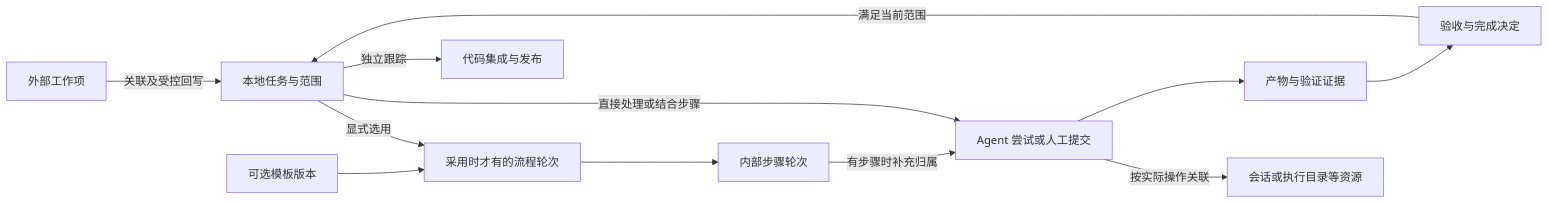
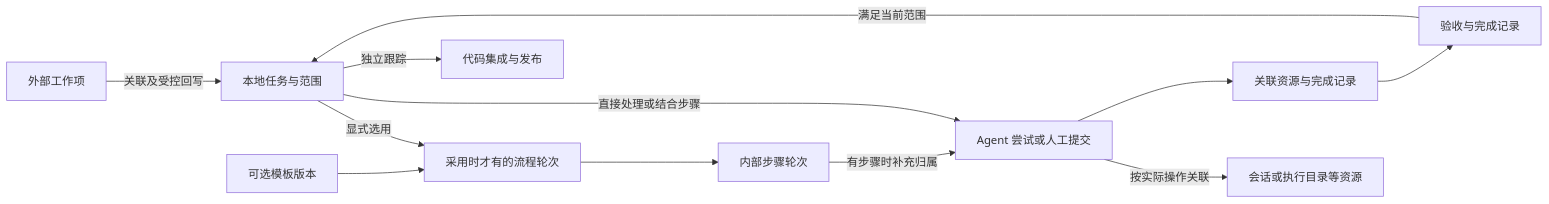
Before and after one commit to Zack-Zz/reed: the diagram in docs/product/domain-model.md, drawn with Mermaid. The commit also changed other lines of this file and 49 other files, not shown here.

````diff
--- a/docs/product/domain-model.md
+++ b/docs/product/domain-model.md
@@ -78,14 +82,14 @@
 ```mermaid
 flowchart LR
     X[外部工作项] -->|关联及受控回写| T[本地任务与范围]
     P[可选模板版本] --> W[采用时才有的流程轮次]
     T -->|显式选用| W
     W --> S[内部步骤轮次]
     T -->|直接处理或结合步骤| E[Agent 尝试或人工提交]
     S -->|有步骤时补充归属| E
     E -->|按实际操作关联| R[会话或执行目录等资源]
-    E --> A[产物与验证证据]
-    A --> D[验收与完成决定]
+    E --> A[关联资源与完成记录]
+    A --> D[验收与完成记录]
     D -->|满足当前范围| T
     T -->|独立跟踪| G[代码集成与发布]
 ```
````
---+---
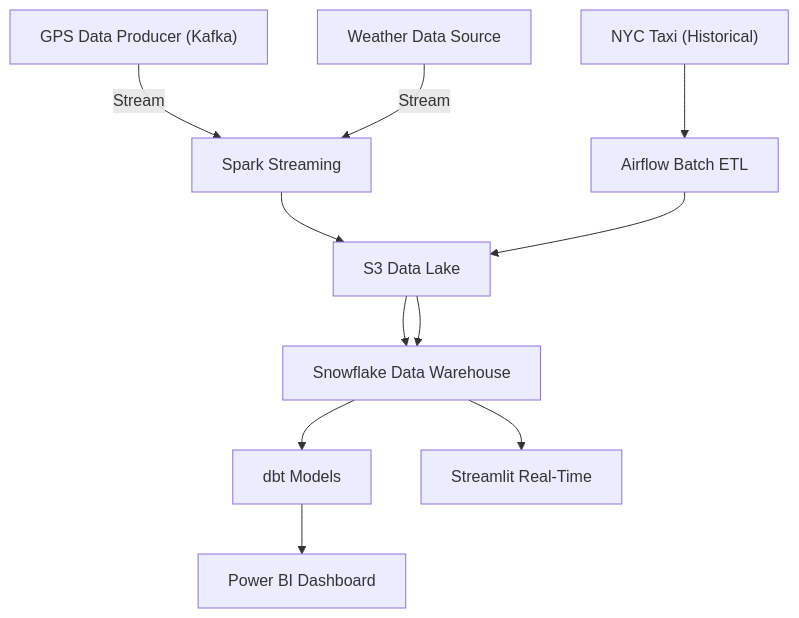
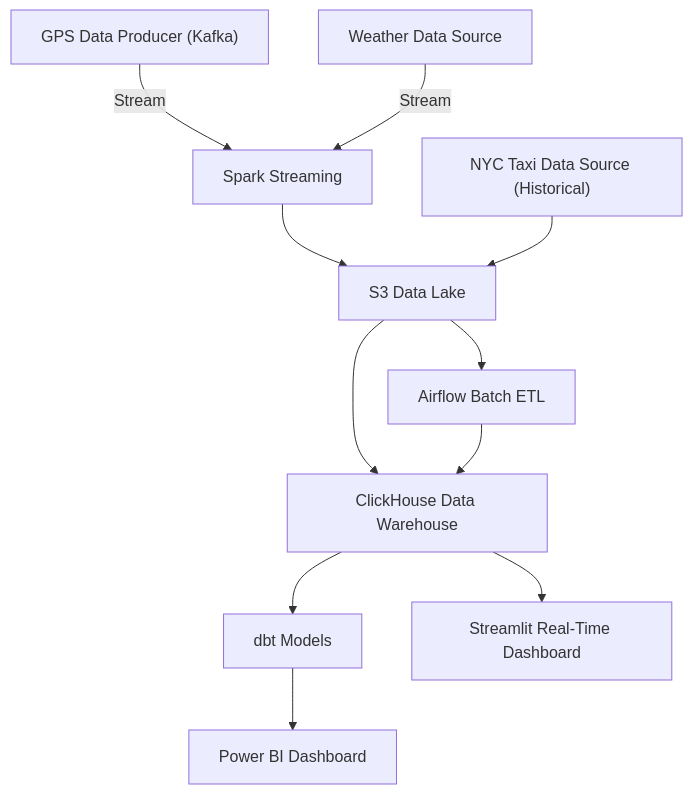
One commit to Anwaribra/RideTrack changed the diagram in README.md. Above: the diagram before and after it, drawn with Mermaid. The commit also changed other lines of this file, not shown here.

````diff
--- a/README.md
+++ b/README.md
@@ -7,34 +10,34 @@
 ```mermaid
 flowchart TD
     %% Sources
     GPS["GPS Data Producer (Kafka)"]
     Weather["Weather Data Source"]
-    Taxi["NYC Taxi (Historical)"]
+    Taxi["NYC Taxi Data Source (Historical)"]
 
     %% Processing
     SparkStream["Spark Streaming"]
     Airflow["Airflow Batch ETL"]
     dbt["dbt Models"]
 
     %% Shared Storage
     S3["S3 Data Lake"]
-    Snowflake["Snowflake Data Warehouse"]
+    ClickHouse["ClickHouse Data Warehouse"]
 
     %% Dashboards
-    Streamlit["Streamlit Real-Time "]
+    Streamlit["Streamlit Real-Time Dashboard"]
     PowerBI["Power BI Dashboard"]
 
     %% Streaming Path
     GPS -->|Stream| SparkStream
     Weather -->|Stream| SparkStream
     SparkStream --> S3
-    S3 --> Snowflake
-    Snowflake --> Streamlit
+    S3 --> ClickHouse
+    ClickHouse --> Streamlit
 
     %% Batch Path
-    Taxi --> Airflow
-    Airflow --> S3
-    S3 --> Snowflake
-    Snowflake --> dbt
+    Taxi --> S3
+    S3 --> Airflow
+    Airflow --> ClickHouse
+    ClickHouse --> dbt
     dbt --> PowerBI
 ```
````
---+---
▶ [WHAT YOU WILL DO]:
Answer with one number only: how many lines of the entries above include the word "product"?

▶ [COMPLETED TASK]:
3